SET I : The Paper as a Whole



PART II: The Paper and its Sections


SET 1: Argument Parts

SET 2: Indicator Words

SET 3: Refining Claims

SET 4: Locating Arguments in Prose

SET 5: Rationale's Essay Planner

SET 6: Evidence in Arguments: Basis Boxes

SET 7: Assessing

SET 8: More on Assessing

SET 9: Analysis Maps

SET 10: Assessing Again

Synthesis 1: Position-Early Paragraphs

Synthesis 2: Position-Final Paragraphs

Synthesis 3: Writing a Discussion I

Synthesis 4: Writing a Discussion II

Exercise 2

Now it's your turn!

1. Drag the image of the six sentences below onto the Rationale Workspace, and then rearrange the individual sentences into a nested diagram.


In making decisions as to which is the sentence appropriate for the top box of the map, and what is the "correct" sequence for the rest of the sentences, keep these ideas in mind:

  • Look for ways to apply one or more of the primary and secondary Organising Principles
  • Look for words or phrases that act as explicit guides to the sequence of (at least some of) the sentences, for example: First, secondly, in conclusion.
  • Look closely at the beginning of sentences because that is a place where writers often repeat words that are taken from the previous sentence.


3. Check your work against the model. If your diagram differs from the model, try to understand why, and if you can't ask for assistance (if available). If you are submitting your work for feedback by a teacher, don't change your answer to fit the model. Your initial attempt at the exercise is more informative and will help the teacher to guide you.

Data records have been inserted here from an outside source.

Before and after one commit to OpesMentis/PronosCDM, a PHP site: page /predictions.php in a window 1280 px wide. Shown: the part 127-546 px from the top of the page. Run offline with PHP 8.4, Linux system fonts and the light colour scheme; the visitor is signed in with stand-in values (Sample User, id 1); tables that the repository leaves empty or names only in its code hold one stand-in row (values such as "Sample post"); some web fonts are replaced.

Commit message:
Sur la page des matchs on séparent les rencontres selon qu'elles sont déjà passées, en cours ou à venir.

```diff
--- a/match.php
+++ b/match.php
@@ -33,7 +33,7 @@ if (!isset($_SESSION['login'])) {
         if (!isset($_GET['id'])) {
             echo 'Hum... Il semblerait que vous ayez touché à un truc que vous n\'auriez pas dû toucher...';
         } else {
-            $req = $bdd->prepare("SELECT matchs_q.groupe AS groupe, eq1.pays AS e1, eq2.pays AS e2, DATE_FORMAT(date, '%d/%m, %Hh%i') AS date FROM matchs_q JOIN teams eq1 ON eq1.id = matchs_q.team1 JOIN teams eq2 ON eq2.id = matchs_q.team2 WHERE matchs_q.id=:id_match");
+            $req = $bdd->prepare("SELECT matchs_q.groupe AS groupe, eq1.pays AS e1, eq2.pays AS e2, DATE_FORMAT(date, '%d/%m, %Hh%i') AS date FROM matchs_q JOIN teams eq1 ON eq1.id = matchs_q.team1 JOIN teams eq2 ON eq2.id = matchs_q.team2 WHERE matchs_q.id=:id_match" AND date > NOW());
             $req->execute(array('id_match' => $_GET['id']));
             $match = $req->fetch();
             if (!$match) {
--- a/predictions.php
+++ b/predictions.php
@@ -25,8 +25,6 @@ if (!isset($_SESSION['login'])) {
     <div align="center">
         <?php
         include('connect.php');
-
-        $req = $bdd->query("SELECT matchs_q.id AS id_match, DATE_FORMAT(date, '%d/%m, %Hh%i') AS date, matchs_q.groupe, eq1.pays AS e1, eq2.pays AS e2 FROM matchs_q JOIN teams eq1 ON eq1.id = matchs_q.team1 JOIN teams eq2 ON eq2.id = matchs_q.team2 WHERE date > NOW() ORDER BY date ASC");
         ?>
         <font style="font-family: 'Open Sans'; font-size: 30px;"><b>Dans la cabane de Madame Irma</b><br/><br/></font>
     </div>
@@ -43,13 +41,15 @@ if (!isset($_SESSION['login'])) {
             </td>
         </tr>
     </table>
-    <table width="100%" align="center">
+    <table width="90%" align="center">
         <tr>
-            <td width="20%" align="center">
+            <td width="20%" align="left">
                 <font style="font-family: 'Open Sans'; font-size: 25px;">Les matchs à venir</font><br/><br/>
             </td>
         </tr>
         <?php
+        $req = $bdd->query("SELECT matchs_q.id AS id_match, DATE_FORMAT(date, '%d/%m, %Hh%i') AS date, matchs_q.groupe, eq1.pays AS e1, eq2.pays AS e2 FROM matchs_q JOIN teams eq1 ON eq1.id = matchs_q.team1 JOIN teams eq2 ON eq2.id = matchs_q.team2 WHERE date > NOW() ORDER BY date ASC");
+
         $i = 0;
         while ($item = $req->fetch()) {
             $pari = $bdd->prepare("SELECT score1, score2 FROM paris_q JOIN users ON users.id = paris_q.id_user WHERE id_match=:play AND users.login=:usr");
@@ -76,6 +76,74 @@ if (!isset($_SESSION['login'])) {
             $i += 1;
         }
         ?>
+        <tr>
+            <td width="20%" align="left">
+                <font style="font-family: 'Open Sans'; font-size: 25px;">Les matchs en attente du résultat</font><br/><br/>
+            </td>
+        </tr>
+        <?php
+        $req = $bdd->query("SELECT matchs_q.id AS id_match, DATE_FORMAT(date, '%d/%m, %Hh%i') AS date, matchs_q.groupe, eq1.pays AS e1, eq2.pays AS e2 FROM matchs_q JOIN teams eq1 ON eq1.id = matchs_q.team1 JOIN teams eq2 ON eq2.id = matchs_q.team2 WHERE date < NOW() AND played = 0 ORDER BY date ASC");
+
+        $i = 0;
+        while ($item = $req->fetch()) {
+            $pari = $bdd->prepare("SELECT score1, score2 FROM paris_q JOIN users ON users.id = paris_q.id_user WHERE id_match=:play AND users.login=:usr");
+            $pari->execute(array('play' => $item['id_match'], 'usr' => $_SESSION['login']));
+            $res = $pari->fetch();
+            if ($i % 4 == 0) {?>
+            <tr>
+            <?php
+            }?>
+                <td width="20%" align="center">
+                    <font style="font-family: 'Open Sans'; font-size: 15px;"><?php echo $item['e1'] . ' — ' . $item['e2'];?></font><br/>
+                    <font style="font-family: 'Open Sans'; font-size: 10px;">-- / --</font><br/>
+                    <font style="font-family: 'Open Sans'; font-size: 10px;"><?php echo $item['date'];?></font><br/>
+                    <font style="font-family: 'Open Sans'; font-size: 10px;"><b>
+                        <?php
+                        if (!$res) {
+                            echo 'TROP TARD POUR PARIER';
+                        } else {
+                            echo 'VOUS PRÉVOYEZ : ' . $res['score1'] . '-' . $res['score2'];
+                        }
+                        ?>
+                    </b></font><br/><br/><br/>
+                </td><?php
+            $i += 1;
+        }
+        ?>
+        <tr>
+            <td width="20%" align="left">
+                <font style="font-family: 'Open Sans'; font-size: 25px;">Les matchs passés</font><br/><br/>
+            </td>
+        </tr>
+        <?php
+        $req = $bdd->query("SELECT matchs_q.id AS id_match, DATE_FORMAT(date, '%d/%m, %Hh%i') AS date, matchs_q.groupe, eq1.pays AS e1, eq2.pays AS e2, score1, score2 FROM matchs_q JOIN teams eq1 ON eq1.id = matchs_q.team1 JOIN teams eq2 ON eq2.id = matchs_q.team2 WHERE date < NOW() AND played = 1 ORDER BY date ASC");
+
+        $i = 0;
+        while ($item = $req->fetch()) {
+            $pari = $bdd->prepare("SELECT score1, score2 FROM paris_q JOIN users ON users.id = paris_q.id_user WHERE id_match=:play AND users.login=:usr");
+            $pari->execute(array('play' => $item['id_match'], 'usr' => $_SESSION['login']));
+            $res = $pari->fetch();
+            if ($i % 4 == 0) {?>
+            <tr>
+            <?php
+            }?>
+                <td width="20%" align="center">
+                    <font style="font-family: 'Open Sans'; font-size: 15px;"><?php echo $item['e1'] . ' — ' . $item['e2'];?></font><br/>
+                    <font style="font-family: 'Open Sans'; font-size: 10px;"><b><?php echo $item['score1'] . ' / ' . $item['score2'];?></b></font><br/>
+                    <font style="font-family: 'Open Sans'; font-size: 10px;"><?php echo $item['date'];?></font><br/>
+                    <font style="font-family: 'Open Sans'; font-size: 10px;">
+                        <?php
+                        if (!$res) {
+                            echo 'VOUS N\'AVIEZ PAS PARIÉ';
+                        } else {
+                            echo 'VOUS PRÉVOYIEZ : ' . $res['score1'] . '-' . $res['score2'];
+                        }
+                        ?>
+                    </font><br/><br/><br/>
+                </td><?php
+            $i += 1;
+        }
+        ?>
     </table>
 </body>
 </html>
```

NB: The model answer will open in a new window. Close the window when you're finished.